For millennia, agriculture has been the foundation of human life. Our ancestors discovered new ways of producing food, which allowed them to settle in an area, grow crops and harvest livestock. This helped to better their standard of living and form villages, empires and culture.
Fast forward to today as we approach a population of nine billion people. The production of food and other byproducts has to be our number one priority and this will come through understanding the value of modern agriculture and learning how to continuously improve practices.
So few of the world’s inhabitants are involved with agriculture and many take their food and clothing for granted. Some elementary school children have never set foot in a yard, can’t tell the difference between a cow and a horse, and college students study the masterpieces of culture, but don’t have an elective requirement that involves agriculture in anyway. They all eat, but they don’t know how that food got there. This needs to change.
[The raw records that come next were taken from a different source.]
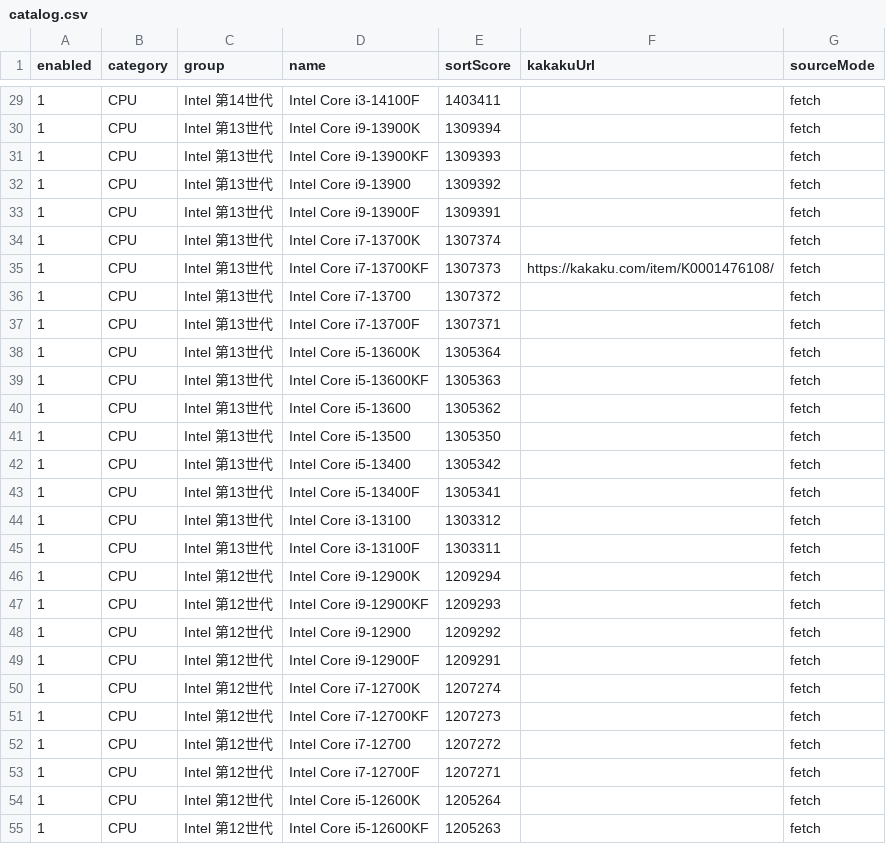
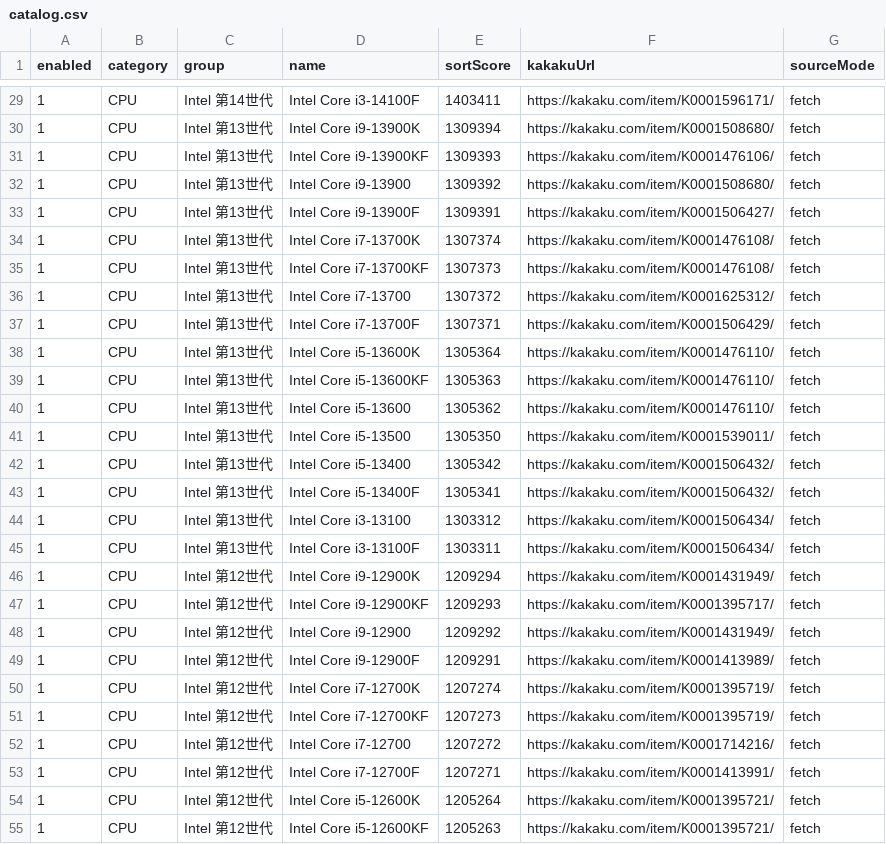
Before and after one commit to Rohusaika/PCparts, a CSV file: Tools/catalog.csv, drawn as a sheet; only a part is shown, gaps mark what is left out; the diff covers the shown part only.

```diff
--- a/Tools/catalog.csv
+++ b/Tools/catalog.csv
@@ -29,27 +29,27 @@
-1,CPU,Intel 第14世代,Intel Core i3-14100F,1403411,,fetch
-1,CPU,Intel 第13世代,Intel Core i9-13900K,1309394,,fetch
-1,CPU,Intel 第13世代,Intel Core i9-13900KF,1309393,,fetch
-1,CPU,Intel 第13世代,Intel Core i9-13900,1309392,,fetch
-1,CPU,Intel 第13世代,Intel Core i9-13900F,1309391,,fetch
-1,CPU,Intel 第13世代,Intel Core i7-13700K,1307374,,fetch
+1,CPU,Intel 第14世代,Intel Core i3-14100F,1403411,https://kakaku.com/item/K0001596171/,fetch
+1,CPU,Intel 第13世代,Intel Core i9-13900K,1309394,https://kakaku.com/item/K0001508680/,fetch
+1,CPU,Intel 第13世代,Intel Core i9-13900KF,1309393,https://kakaku.com/item/K0001476106/,fetch
+1,CPU,Intel 第13世代,Intel Core i9-13900,1309392,https://kakaku.com/item/K0001508680/,fetch
+1,CPU,Intel 第13世代,Intel Core i9-13900F,1309391,https://kakaku.com/item/K0001506427/,fetch
+1,CPU,Intel 第13世代,Intel Core i7-13700K,1307374,https://kakaku.com/item/K0001476108/,fetch
 1,CPU,Intel 第13世代,Intel Core i7-13700KF,1307373,https://kakaku.com/item/K0001476108/,fetch
-1,CPU,Intel 第13世代,Intel Core i7-13700,1307372,,fetch
-1,CPU,Intel 第13世代,Intel Core i7-13700F,1307371,,fetch
-1,CPU,Intel 第13世代,Intel Core i5-13600K,1305364,,fetch
-1,CPU,Intel 第13世代,Intel Core i5-13600KF,1305363,,fetch
-1,CPU,Intel 第13世代,Intel Core i5-13600,1305362,,fetch
-1,CPU,Intel 第13世代,Intel Core i5-13500,1305350,,fetch
-1,CPU,Intel 第13世代,Intel Core i5-13400,1305342,,fetch
-1,CPU,Intel 第13世代,Intel Core i5-13400F,1305341,,fetch
-1,CPU,Intel 第13世代,Intel Core i3-13100,1303312,,fetch
-1,CPU,Intel 第13世代,Intel Core i3-13100F,1303311,,fetch
-1,CPU,Intel 第12世代,Intel Core i9-12900K,1209294,,fetch
-1,CPU,Intel 第12世代,Intel Core i9-12900KF,1209293,,fetch
-1,CPU,Intel 第12世代,Intel Core i9-12900,1209292,,fetch
-1,CPU,Intel 第12世代,Intel Core i9-12900F,1209291,,fetch
-1,CPU,Intel 第12世代,Intel Core i7-12700K,1207274,,fetch
-1,CPU,Intel 第12世代,Intel Core i7-12700KF,1207273,,fetch
-1,CPU,Intel 第12世代,Intel Core i7-12700,1207272,,fetch
-1,CPU,Intel 第12世代,Intel Core i7-12700F,1207271,,fetch
-1,CPU,Intel 第12世代,Intel Core i5-12600K,1205264,,fetch
-1,CPU,Intel 第12世代,Intel Core i5-12600KF,1205263,,fetch
+1,CPU,Intel 第13世代,Intel Core i7-13700,1307372,https://kakaku.com/item/K0001625312/,fetch
+1,CPU,Intel 第13世代,Intel Core i7-13700F,1307371,https://kakaku.com/item/K0001506429/,fetch
+1,CPU,Intel 第13世代,Intel Core i5-13600K,1305364,https://kakaku.com/item/K0001476110/,fetch
+1,CPU,Intel 第13世代,Intel Core i5-13600KF,1305363,https://kakaku.com/item/K0001476110/,fetch
+1,CPU,Intel 第13世代,Intel Core i5-13600,1305362,https://kakaku.com/item/K0001476110/,fetch
+1,CPU,Intel 第13世代,Intel Core i5-13500,1305350,https://kakaku.com/item/K0001539011/,fetch
+1,CPU,Intel 第13世代,Intel Core i5-13400,1305342,https://kakaku.com/item/K0001506432/,fetch
+1,CPU,Intel 第13世代,Intel Core i5-13400F,1305341,https://kakaku.com/item/K0001506432/,fetch
+1,CPU,Intel 第13世代,Intel Core i3-13100,1303312,https://kakaku.com/item/K0001506434/,fetch
+1,CPU,Intel 第13世代,Intel Core i3-13100F,1303311,https://kakaku.com/item/K0001506434/,fetch
+1,CPU,Intel 第12世代,Intel Core i9-12900K,1209294,https://kakaku.com/item/K0001431949/,fetch
+1,CPU,Intel 第12世代,Intel Core i9-12900KF,1209293,https://kakaku.com/item/K0001395717/,fetch
+1,CPU,Intel 第12世代,Intel Core i9-12900,1209292,https://kakaku.com/item/K0001431949/,fetch
+1,CPU,Intel 第12世代,Intel Core i9-12900F,1209291,https://kakaku.com/item/K0001413989/,fetch
+1,CPU,Intel 第12世代,Intel Core i7-12700K,1207274,https://kakaku.com/item/K0001395719/,fetch
+1,CPU,Intel 第12世代,Intel Core i7-12700KF,1207273,https://kakaku.com/item/K0001395719/,fetch
+1,CPU,Intel 第12世代,Intel Core i7-12700,1207272,https://kakaku.com/item/K0001714216/,fetch
+1,CPU,Intel 第12世代,Intel Core i7-12700F,1207271,https://kakaku.com/item/K0001413991/,fetch
+1,CPU,Intel 第12世代,Intel Core i5-12600K,1205264,https://kakaku.com/item/K0001395721/,fetch
+1,CPU,Intel 第12世代,Intel Core i5-12600KF,1205263,https://kakaku.com/item/K0001395721/,fetch
```
Also changed, not shown: 113 edited cells elsewhere in this file, 3 other files.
As the global population expands, by 2050, one farmer or rancher will need to feed upwards several hundred people. That’s a lot to ask of them. But with advances in technology and further understanding of how to make agriculture sustainable and renewable, we can make every child’s world in the future as comfortable as we have it today.
In the next 40 years, we have got to do a better job of educating our youth on why agriculture is important, why farmers and ranchers do what they do, how they too can be involved with the industry. The current disconnect of citizens from agriculture is something that by 2050, needs to be reconnected. Without the proper understanding, the industry will be under great pressure to produce the maximum amount of products possible with hardly any support. Yet, if we take food away, suddenly, people will value the hard-working famer. This can be mitigated through education and research.
Agriculture will mean those working in the fields and pastures, but also, it will be scientists in the lab analyzing nutrition, researchers making sure the environment is being well taken care of, economists mapping out the financials for agribusinesses, and families supporting one another to keep their communities thriving.
The global culture will in fact be agri-culture. It has to or sustaining nine billion people will not be feasible.
- Lauren Chase